## Task instructions
Return each line of the data below that contains the string "collapse".

══════

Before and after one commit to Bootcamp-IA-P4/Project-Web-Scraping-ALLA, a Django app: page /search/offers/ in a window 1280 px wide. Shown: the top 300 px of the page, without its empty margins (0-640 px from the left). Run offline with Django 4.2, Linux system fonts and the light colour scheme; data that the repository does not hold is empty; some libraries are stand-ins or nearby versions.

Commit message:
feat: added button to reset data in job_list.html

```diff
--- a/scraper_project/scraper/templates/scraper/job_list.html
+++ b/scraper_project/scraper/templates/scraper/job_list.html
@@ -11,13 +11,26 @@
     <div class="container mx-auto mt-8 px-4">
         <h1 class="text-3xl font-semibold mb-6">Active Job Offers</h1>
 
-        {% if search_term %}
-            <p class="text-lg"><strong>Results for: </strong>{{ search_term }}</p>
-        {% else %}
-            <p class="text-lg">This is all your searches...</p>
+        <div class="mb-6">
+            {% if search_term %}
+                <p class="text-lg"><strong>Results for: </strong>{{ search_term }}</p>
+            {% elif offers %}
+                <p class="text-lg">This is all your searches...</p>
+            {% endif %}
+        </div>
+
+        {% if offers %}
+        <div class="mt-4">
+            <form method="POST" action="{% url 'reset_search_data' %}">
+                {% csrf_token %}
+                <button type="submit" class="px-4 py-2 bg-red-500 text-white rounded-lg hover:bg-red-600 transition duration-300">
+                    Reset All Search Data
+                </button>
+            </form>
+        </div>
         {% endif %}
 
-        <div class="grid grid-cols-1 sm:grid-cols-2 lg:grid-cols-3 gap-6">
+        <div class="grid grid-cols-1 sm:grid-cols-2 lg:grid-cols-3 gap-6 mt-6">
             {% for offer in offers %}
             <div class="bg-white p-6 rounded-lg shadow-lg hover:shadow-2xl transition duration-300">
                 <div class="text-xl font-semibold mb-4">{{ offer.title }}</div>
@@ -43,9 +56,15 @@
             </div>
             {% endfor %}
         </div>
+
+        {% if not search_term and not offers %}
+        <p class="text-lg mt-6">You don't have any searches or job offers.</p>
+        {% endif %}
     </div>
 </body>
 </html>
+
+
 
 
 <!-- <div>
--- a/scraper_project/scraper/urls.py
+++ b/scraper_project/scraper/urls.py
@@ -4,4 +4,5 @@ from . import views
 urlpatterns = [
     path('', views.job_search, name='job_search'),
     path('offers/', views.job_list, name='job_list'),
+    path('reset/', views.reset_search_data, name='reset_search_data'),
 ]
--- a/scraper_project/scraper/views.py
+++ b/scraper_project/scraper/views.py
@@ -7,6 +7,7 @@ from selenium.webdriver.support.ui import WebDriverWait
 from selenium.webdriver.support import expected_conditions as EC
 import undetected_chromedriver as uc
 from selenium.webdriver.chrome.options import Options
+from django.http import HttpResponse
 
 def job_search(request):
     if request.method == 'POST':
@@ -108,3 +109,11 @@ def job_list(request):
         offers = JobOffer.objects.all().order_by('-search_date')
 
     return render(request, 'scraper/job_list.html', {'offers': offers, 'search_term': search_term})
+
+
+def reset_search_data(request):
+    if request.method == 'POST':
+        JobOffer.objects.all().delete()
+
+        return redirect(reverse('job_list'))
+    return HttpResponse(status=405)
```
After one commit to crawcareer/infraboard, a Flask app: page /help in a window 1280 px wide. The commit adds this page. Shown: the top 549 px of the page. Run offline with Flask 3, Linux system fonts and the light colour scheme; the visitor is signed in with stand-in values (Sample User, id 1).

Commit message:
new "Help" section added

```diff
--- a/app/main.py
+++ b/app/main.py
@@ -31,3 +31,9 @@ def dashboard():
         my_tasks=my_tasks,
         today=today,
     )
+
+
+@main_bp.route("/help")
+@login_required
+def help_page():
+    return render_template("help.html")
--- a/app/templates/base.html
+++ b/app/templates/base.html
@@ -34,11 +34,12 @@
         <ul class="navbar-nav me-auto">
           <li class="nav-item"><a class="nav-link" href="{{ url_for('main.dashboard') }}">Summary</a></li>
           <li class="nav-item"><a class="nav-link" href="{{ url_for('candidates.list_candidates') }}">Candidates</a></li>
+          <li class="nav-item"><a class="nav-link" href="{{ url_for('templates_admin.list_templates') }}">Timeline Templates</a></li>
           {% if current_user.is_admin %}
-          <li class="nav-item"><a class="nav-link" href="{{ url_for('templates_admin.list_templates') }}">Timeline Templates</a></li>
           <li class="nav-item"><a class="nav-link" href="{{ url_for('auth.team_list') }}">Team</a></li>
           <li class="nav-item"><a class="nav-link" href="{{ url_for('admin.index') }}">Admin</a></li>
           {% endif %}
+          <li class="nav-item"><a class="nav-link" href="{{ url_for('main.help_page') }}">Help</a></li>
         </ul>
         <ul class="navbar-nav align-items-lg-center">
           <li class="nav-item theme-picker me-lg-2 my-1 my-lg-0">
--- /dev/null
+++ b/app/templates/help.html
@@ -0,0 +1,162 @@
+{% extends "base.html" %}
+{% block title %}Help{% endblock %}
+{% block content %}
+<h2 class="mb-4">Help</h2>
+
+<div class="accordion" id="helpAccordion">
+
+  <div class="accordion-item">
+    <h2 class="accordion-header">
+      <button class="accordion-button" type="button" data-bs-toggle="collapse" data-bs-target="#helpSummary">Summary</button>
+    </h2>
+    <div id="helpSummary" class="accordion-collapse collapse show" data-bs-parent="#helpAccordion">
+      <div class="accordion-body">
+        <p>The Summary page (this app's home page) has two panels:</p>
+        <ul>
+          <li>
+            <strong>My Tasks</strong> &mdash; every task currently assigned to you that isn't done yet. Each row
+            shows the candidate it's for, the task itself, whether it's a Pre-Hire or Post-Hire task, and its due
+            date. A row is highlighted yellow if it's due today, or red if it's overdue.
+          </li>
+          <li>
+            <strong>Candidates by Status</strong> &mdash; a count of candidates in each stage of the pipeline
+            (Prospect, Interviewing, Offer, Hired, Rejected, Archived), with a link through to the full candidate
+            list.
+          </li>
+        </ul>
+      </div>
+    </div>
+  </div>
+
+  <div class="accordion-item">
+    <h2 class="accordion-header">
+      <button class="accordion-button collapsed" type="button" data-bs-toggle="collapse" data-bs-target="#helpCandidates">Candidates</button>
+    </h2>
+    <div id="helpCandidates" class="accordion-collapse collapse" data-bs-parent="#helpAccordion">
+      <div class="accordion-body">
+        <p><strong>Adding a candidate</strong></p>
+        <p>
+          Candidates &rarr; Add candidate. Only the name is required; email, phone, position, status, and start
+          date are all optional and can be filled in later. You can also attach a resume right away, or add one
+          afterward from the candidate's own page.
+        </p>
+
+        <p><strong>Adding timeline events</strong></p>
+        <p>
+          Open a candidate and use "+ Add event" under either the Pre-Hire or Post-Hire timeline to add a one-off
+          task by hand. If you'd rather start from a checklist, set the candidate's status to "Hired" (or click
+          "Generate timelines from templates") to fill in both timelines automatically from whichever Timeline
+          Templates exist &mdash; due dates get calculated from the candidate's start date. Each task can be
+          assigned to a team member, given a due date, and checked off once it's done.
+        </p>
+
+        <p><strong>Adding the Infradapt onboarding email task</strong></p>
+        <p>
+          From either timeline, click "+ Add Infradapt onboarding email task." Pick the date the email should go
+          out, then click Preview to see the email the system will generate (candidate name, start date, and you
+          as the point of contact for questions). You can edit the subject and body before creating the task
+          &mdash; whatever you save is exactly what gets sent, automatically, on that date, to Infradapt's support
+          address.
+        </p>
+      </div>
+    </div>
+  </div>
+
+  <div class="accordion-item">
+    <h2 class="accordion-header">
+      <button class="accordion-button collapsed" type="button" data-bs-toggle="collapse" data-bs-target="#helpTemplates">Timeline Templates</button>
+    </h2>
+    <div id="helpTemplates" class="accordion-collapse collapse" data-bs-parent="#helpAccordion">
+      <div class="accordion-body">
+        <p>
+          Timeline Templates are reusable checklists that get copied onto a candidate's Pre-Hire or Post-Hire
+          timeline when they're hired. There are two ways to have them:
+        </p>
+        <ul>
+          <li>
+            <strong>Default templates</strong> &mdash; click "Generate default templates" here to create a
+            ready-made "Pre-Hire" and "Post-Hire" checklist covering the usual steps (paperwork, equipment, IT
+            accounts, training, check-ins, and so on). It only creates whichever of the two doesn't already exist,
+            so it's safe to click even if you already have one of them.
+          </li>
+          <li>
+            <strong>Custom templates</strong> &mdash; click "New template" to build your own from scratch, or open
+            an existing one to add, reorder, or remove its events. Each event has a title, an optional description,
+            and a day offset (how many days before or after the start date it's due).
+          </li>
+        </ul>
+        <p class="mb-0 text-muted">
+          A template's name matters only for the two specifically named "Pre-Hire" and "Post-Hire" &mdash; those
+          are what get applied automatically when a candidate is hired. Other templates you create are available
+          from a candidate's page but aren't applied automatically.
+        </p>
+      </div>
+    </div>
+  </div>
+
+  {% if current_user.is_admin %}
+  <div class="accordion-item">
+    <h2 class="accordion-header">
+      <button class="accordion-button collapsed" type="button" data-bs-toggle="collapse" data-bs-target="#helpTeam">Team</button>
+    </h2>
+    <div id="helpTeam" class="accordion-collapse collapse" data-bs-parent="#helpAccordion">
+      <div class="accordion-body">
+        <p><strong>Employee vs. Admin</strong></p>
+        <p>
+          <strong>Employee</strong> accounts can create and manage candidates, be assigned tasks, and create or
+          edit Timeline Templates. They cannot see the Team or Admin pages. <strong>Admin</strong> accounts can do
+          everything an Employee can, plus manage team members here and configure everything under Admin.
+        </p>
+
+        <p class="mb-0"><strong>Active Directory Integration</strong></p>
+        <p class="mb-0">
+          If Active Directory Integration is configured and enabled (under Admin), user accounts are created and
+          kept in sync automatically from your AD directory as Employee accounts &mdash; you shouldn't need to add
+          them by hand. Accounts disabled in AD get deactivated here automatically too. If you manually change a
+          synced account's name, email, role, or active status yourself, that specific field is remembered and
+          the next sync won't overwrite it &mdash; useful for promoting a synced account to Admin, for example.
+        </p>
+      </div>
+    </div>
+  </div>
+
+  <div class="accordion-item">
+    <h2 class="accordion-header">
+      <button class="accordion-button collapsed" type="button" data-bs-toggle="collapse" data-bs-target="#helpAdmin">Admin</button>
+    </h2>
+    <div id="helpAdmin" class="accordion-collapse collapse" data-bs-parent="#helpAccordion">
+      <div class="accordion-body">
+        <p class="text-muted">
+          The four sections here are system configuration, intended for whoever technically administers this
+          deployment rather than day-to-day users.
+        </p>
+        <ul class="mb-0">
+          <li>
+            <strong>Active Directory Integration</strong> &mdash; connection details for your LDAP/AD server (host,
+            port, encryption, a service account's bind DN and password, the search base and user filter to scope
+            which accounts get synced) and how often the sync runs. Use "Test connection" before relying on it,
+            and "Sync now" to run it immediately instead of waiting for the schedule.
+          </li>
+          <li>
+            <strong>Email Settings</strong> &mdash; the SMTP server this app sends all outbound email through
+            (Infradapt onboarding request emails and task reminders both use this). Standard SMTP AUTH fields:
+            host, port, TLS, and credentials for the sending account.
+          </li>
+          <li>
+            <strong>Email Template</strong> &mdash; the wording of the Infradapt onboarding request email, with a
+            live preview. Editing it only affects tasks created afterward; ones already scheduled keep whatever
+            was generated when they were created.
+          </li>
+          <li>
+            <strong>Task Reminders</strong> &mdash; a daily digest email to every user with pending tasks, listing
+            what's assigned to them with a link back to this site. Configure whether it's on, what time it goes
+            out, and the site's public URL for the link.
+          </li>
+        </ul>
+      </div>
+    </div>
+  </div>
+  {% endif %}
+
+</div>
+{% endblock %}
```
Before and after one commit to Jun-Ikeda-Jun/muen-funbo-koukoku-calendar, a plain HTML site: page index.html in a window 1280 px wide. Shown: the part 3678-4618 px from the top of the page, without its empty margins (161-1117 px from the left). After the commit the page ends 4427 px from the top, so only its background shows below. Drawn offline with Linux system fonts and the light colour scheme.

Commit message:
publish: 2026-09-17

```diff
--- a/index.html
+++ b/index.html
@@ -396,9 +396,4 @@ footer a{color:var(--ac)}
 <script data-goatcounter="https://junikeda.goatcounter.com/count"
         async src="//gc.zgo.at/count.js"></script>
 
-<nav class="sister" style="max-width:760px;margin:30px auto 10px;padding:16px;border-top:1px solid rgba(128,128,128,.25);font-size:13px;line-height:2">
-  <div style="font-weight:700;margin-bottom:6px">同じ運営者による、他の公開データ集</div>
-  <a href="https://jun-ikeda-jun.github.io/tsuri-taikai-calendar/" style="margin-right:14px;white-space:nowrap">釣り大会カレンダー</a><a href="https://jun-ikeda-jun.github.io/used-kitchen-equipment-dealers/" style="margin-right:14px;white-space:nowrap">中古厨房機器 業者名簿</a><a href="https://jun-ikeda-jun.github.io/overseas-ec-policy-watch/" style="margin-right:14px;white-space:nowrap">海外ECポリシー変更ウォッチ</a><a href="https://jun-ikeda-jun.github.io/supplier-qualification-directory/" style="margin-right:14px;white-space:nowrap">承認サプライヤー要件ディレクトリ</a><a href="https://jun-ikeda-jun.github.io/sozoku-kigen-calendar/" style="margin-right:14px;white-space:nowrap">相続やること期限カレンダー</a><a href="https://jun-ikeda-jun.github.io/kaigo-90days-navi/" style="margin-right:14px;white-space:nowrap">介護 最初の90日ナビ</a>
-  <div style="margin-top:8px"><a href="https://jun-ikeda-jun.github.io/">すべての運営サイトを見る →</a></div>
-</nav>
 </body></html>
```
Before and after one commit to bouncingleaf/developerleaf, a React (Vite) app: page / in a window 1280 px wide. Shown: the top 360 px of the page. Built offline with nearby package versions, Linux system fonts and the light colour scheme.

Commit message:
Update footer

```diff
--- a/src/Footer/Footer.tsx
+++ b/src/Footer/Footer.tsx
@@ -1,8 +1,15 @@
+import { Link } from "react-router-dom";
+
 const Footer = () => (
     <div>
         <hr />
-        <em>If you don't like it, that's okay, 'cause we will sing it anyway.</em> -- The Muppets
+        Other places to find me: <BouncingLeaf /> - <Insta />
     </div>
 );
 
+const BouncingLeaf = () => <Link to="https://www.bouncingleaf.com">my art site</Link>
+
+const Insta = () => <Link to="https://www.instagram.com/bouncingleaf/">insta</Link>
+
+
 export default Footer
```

══════

## Answer box
+      <button class="accordion-button" type="button" data-bs-toggle="collapse" data-bs-target="#helpSummary">Summary</button>
+    <div id="helpSummary" class="accordion-collapse collapse show" data-bs-parent="#helpAccordion">
+      <button class="accordion-button collapsed" type="button" data-bs-toggle="collapse" data-bs-target="#helpCandidates">Candidates</button>
+    <div id="helpCandidates" class="accordion-collapse collapse" data-bs-parent="#helpAccordion">
+      <button class="accordion-button collapsed" type="button" data-bs-toggle="collapse" data-bs-target="#helpTemplates">Timeline Templates</button>
+    <div id="helpTemplates" class="accordion-collapse collapse" data-bs-parent="#helpAccordion">
+      <button class="accordion-button collapsed" type="button" data-bs-toggle="collapse" data-bs-target="#helpTeam">Team</button>
+    <div id="helpTeam" class="accordion-collapse collapse" data-bs-parent="#helpAccordion">
+      <button class="accordion-button collapsed" type="button" data-bs-toggle="collapse" data-bs-target="#helpAdmin">Admin</button>
+    <div id="helpAdmin" class="accordion-collapse collapse" data-bs-parent="#helpAccordion">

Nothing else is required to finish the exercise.